I don't mean this as a criticism of WotC or its games, nor do I intend to imply that they are necessarily bad games.  There are lots of great games that are not Dungeons and Dragons and 4E is among the most recent of them.  I do feel that it is disingenuous of WotC to label and market 4E as D&D, regardless of their legal right to do so.  Over the decades the name D&D has become associated with a particular style of game, and there are certain expectations and assumptions associated it, just as there are with Traveller, GURPS, Runequest, or any other popular and venerable roleplaying game.  4E does not meet those expectations.  Those who suggest, as many have, that 4E represents the "evolution" of D&D merely demonstrate that they weren't paying attention in biology class.

6 comments:

P. S. Mangus said...

"You will note that I do not refer to 4E as Dungeons and Dragons, or the 4th edition thereof, as I do not consider it to belong to the the D&D lineage, but rather a separate, unrelated game of independent origin..."

I couldn't agree more! Also, great use of the Guinness pic, which I find most appropriate, and one which makes me thirsty at the same time!

Rick Marshall said...

Thank you for writing this.

The equations of (1) the passage of time with progress, (2) change with progress, and (3) evolution with progress - especially when those equations are made both unconsciously and arrogantly, as is so often the case - demonstrates how widespread scientific illiteracy is among people who think of themselves as educated and advanced specimens of humanity.

Having observed the development of third edition reasonably closely, I can confirm that it was the result of a conscious redesign, not just evolutionary speciation. However, it was a redesign done by long-term D&D fans with the intent of actually being a new version of D&D. Many of the changes involved the incorporation of D&D or AD&D house rules - I even had a house rule of mine incorporated into third edition.

Whether the designers of third edition succeeded in creating a version of D&D or whether they created a related game whose fundamentals changed too much for it to be a genuine daughter species is certainly open to debate. After all, redesign and evolution are very different processes, which is why redesigns so often unintentionally break design lineages.

Fourth edition, though, was redesigned according to very different criteria and with very different intentions. I would argue that fourth edition is no more part of third edition's lineage than it is part of D&D's lineage.

Trey said...

Good reminder of the accurate usage of a much misused concept.

I'd quibble i bit with how your dividing the D&D clades, in that I'm not sure what's the cuttoff between 3E and 1st adn 2nd. But then, as in biology life is a continuation, and groupings are human imposed, and for that reason, somewhat arbitrary.

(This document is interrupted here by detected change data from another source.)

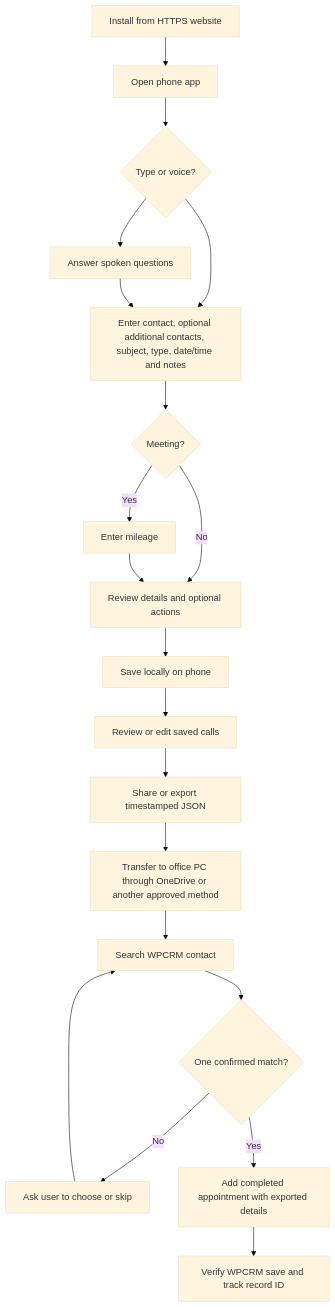
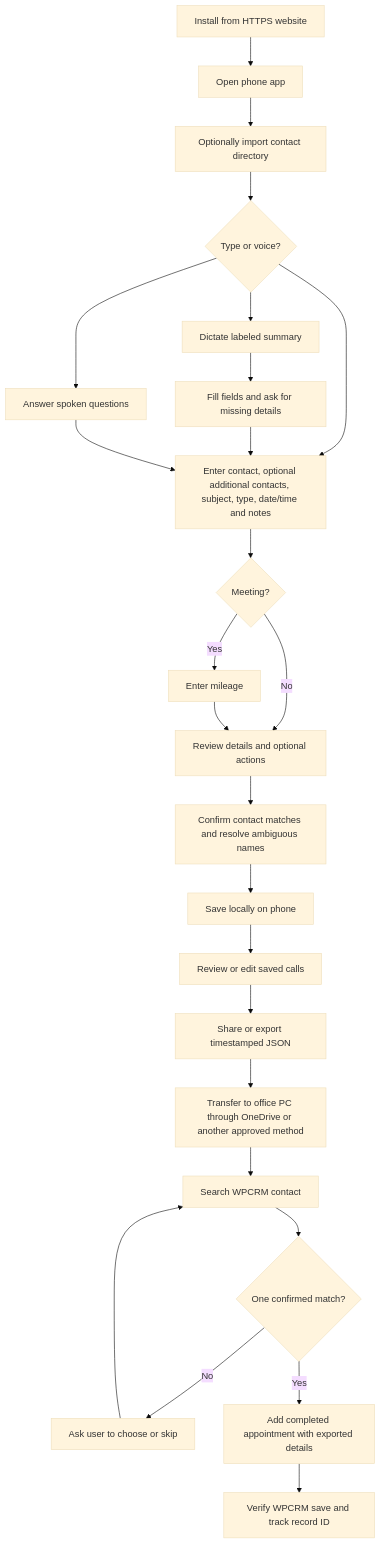
Before and after one commit to thebaumeister-rgb/wpcrm-call-logger: the diagram in FLOWCHART.md, drawn with Mermaid (base theme). The commit also changed 10 other files, not shown here.

Commit message:
Add optional contact directory and summary dictation with follow-up prompts

````diff
--- a/FLOWCHART.md
+++ b/FLOWCHART.md
@@ -3,22 +3,27 @@
 ```mermaid
 flowchart TD
     A[Install from HTTPS website] --> B[Open phone app]
-    B --> C{Type or voice?}
+    B --> R[Optionally import contact directory]
+    R --> C{Type or voice?}
     C --> D[Enter contact, optional additional contacts, subject, type, date/time and notes]
     C --> E[Answer spoken questions]
+    C --> S[Dictate labeled summary]
+    S --> T[Fill fields and ask for missing details]
+    T --> D
     E --> D
     D --> F{Meeting?}
     F -- Yes --> G[Enter mileage]
     F -- No --> H[Review details and optional actions]
     G --> H
-    H --> I[Save locally on phone]
+    H --> U[Confirm contact matches and resolve ambiguous names]
+    U --> I[Save locally on phone]
     I --> J[Review or edit saved calls]
     J --> K[Share or export timestamped JSON]
     K --> L[Transfer to office PC through OneDrive or another approved method]
     L --> M[Search WPCRM contact]
     M --> N{One confirmed match?}
     N -- No --> O[Ask user to choose or skip]
     O --> M
     N -- Yes --> P[Add completed appointment with exported details]
     P --> Q[Verify WPCRM save and track record ID]
 ```
````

I don't wince every time I see a physician turn on the TV, but since 3rd year of medical school, i generally change the channel. ;)

Sean Robson said...

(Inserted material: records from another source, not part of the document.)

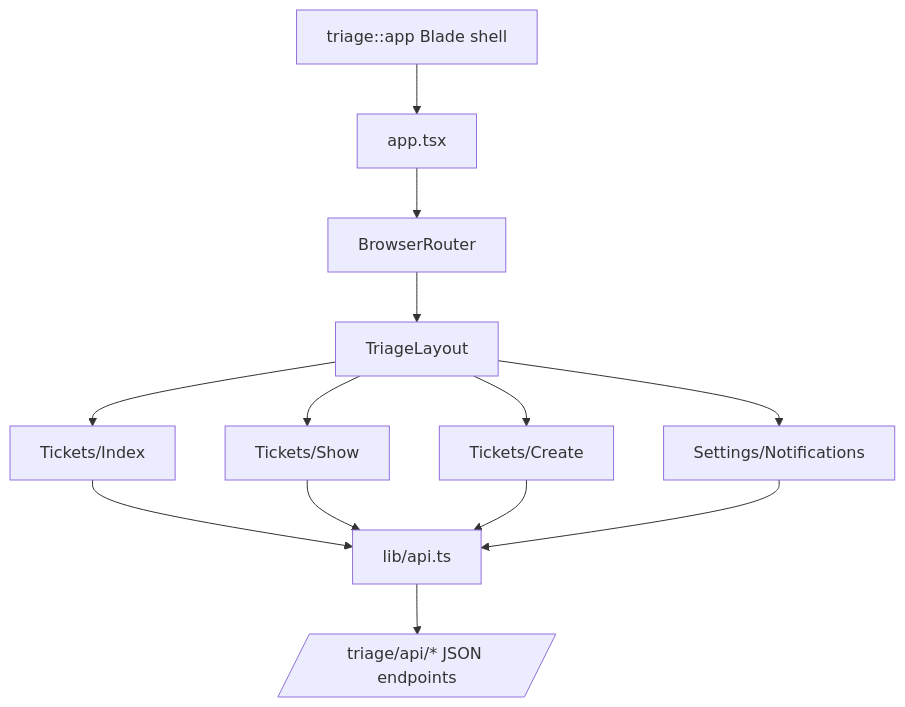
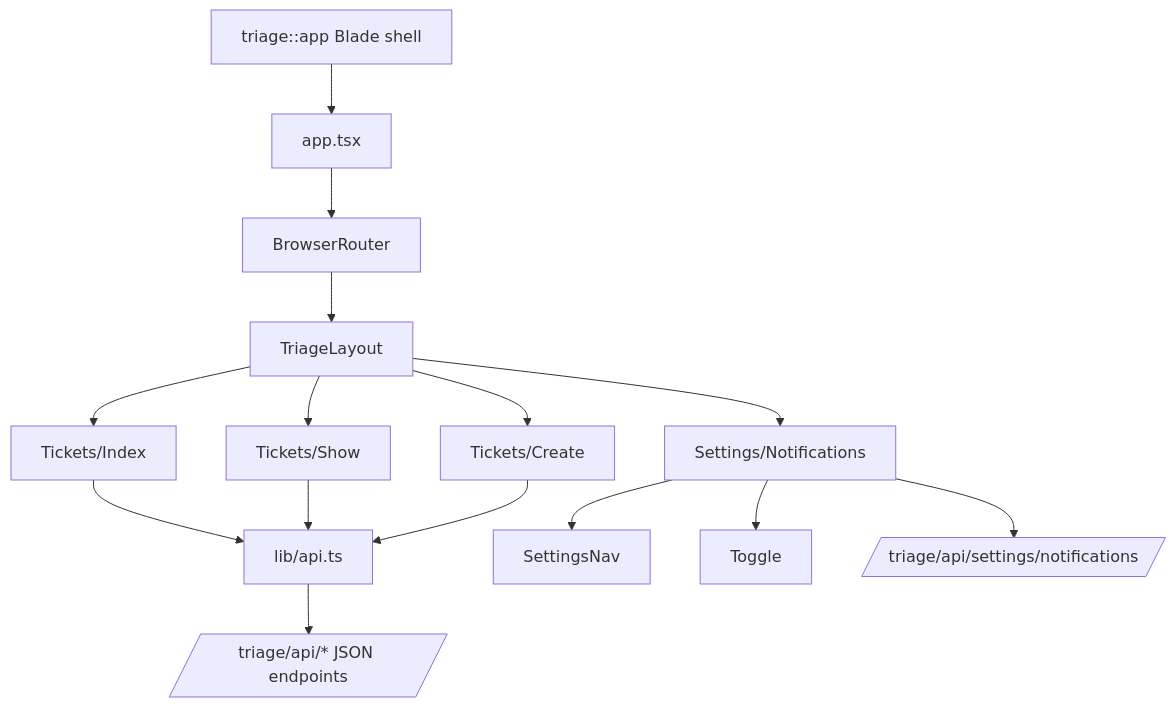
Before and after one commit to tyrailleverett/triage: the diagram in specs/Plan_v1___Phase_6__Dashboard_Frontend.md, drawn with Mermaid.

Commit message:
Phase 7.11: Architecture Diagram Update

````diff
--- a/specs/Plan_v1___Phase_6__Dashboard_Frontend.md
+++ b/specs/Plan_v1___Phase_6__Dashboard_Frontend.md
@@ -316,26 +316,31 @@
 ```mermaid
 flowchart TD
     Blade[triage::app Blade shell]
     App[app.tsx]
     Router[BrowserRouter]
     Layout[TriageLayout]
     TicketsIndex[Tickets/Index]
     TicketShow[Tickets/Show]
     TicketCreate[Tickets/Create]
     SettingsNotifications[Settings/Notifications]
+    SettingsNav[SettingsNav]
+    Toggle[Toggle]
     ApiClient[lib/api.ts]
     JsonApi[/triage/api/* JSON endpoints/]
+    SettingsApi[/triage/api/settings/notifications/]
 
     Blade --> App
     App --> Router
     Router --> Layout
     Layout --> TicketsIndex
     Layout --> TicketShow
     Layout --> TicketCreate
     Layout --> SettingsNotifications
     TicketsIndex --> ApiClient
     TicketShow --> ApiClient
     TicketCreate --> ApiClient
-    SettingsNotifications --> ApiClient
+    SettingsNotifications --> SettingsNav
+    SettingsNotifications --> Toggle
+    SettingsNotifications --> SettingsApi
     ApiClient --> JsonApi
 ```
````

Blogger P. S. Mangus said...
"I couldn't agree more! Also, great use of the Guinness pic, which I find most appropriate, and one which makes me thirsty at the same time!"

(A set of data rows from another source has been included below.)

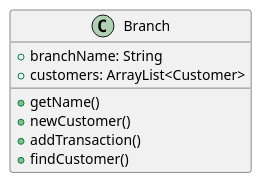
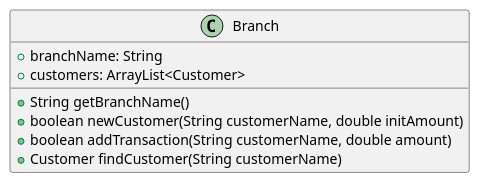
The diagram in src/uk/co/rosslyn/ted/Branch.puml (tedrosslyn/BankingCLI), drawn with PlantUML before and after one commit. The commit also changed 3 other files, not shown here.

```diff
--- a/src/uk/co/rosslyn/ted/Branch.puml
+++ b/src/uk/co/rosslyn/ted/Branch.puml
@@ -1,13 +1,13 @@
 @startuml
 
 
 class Branch {
     +branchName: String
     +customers: ArrayList<Customer>
-    +getName()
-    +newCustomer()
-    +addTransaction()
-    +findCustomer()
+    +String getBranchName()
+    +boolean newCustomer(String customerName, double initAmount)
+    +boolean addTransaction(String customerName, double amount)
+    +Customer findCustomer(String customerName)
     }
 
 @enduml
```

Thanks! Guinness always has great ads, and this is one of my favourites.

Sean Robson said...

Rick Marshall said...

Fourth edition, though, was redesigned according to very different criteria and with very different intentions. I would argue that fourth edition is no more part of third edition's lineage than it is part of D&D's lineage.

I agree, and I wrestled with this very thought myself: whether to include 4E as a descendent of 3E or of completely independent origin. In the end it was a judgement call based solely on the similar skill lists and feats, but I could easily have gone the other way, too.
Thanks for your insightful comments.

Sean Robson said...

Trey said...

I'd quibble i bit with how your dividing the D&D clades, in that I'm not sure what's the cuttoff between 3E and 1st adn 2nd. But then, as in biology life is a continuation, and groupings are human imposed, and for that reason, somewhat arbitrary.

Yep, taxonomy is highly subjective and always involves a lot of judgement-calls. In the end taxonomic classification artificially imposes structure on nature for our own convenience and isn't always perfectly accurate.
Thanks for your thoughts